Please return the whole listing. Keep each line exactly the same.
☆ ☆ ☆
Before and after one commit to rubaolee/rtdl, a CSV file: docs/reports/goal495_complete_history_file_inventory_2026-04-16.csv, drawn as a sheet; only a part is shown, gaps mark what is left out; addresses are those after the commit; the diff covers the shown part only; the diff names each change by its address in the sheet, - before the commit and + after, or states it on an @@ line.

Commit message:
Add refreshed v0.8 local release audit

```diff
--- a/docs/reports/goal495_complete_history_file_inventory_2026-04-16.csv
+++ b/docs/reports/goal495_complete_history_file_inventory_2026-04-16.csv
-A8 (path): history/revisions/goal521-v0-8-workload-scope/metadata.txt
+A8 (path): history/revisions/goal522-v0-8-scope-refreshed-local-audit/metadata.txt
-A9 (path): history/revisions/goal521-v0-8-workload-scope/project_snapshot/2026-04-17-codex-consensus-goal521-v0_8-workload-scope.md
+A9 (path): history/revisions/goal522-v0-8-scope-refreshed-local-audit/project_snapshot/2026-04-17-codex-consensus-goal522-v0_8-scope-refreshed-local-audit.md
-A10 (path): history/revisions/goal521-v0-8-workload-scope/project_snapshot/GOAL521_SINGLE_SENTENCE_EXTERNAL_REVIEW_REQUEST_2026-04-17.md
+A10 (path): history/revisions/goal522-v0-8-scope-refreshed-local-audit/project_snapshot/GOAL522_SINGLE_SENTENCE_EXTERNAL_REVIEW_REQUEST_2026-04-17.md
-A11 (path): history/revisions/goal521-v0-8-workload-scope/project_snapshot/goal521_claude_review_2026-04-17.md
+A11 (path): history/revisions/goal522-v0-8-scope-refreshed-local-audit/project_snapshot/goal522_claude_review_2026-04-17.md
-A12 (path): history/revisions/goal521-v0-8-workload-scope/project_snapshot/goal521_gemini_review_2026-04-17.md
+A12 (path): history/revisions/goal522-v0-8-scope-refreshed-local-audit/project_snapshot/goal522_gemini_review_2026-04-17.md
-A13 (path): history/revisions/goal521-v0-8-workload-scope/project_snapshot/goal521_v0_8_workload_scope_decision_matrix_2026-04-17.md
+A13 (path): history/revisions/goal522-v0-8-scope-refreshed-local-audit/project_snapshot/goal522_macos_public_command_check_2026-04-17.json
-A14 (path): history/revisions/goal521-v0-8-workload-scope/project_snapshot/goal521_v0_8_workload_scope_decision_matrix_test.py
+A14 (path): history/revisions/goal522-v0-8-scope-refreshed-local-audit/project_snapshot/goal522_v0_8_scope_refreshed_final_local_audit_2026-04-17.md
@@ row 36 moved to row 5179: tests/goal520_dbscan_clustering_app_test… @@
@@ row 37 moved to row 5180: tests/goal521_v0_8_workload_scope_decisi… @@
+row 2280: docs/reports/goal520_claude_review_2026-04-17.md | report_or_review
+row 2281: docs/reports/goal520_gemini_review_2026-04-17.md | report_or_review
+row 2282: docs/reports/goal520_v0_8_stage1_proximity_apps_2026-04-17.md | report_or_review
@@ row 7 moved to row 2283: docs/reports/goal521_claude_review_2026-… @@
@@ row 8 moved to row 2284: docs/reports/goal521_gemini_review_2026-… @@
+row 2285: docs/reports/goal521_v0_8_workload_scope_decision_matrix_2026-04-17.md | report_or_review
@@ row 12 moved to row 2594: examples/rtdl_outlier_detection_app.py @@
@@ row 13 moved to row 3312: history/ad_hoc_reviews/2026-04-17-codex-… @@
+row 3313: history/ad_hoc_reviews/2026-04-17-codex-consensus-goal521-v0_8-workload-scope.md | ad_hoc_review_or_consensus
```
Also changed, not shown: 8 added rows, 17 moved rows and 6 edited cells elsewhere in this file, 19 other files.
☆ ☆ ☆
Result below:
Before and after one commit to rubaolee/rtdl, a CSV file: docs/reports/goal495_complete_history_file_inventory_2026-04-16.csv, drawn as a sheet; only a part is shown, gaps mark what is left out; addresses are those after the commit; the diff covers the shown part only; the diff names each change by its address in the sheet, - before the commit and + after, or states it on an @@ line.

Commit message:
Add refreshed v0.8 local release audit

```diff
--- a/docs/reports/goal495_complete_history_file_inventory_2026-04-16.csv
+++ b/docs/reports/goal495_complete_history_file_inventory_2026-04-16.csv
-A8 (path): history/revisions/goal521-v0-8-workload-scope/metadata.txt
+A8 (path): history/revisions/goal522-v0-8-scope-refreshed-local-audit/metadata.txt
-A9 (path): history/revisions/goal521-v0-8-workload-scope/project_snapshot/2026-04-17-codex-consensus-goal521-v0_8-workload-scope.md
+A9 (path): history/revisions/goal522-v0-8-scope-refreshed-local-audit/project_snapshot/2026-04-17-codex-consensus-goal522-v0_8-scope-refreshed-local-audit.md
-A10 (path): history/revisions/goal521-v0-8-workload-scope/project_snapshot/GOAL521_SINGLE_SENTENCE_EXTERNAL_REVIEW_REQUEST_2026-04-17.md
+A10 (path): history/revisions/goal522-v0-8-scope-refreshed-local-audit/project_snapshot/GOAL522_SINGLE_SENTENCE_EXTERNAL_REVIEW_REQUEST_2026-04-17.md
-A11 (path): history/revisions/goal521-v0-8-workload-scope/project_snapshot/goal521_claude_review_2026-04-17.md
+A11 (path): history/revisions/goal522-v0-8-scope-refreshed-local-audit/project_snapshot/goal522_claude_review_2026-04-17.md
-A12 (path): history/revisions/goal521-v0-8-workload-scope/project_snapshot/goal521_gemini_review_2026-04-17.md
+A12 (path): history/revisions/goal522-v0-8-scope-refreshed-local-audit/project_snapshot/goal522_gemini_review_2026-04-17.md
-A13 (path): history/revisions/goal521-v0-8-workload-scope/project_snapshot/goal521_v0_8_workload_scope_decision_matrix_2026-04-17.md
+A13 (path): history/revisions/goal522-v0-8-scope-refreshed-local-audit/project_snapshot/goal522_macos_public_command_check_2026-04-17.json
-A14 (path): history/revisions/goal521-v0-8-workload-scope/project_snapshot/goal521_v0_8_workload_scope_decision_matrix_test.py
+A14 (path): history/revisions/goal522-v0-8-scope-refreshed-local-audit/project_snapshot/goal522_v0_8_scope_refreshed_final_local_audit_2026-04-17.md
@@ row 36 moved to row 5179: tests/goal520_dbscan_clustering_app_test… @@
@@ row 37 moved to row 5180: tests/goal521_v0_8_workload_scope_decisi… @@
+row 2280: docs/reports/goal520_claude_review_2026-04-17.md | report_or_review
+row 2281: docs/reports/goal520_gemini_review_2026-04-17.md | report_or_review
+row 2282: docs/reports/goal520_v0_8_stage1_proximity_apps_2026-04-17.md | report_or_review
@@ row 7 moved to row 2283: docs/reports/goal521_claude_review_2026-… @@
@@ row 8 moved to row 2284: docs/reports/goal521_gemini_review_2026-… @@
+row 2285: docs/reports/goal521_v0_8_workload_scope_decision_matrix_2026-04-17.md | report_or_review
@@ row 12 moved to row 2594: examples/rtdl_outlier_detection_app.py @@
@@ row 13 moved to row 3312: history/ad_hoc_reviews/2026-04-17-codex-… @@
+row 3313: history/ad_hoc_reviews/2026-04-17-codex-consensus-goal521-v0_8-workload-scope.md | ad_hoc_review_or_consensus
```
Also changed, not shown: 8 added rows, 17 moved rows and 6 edited cells elsewhere in this file, 19 other files.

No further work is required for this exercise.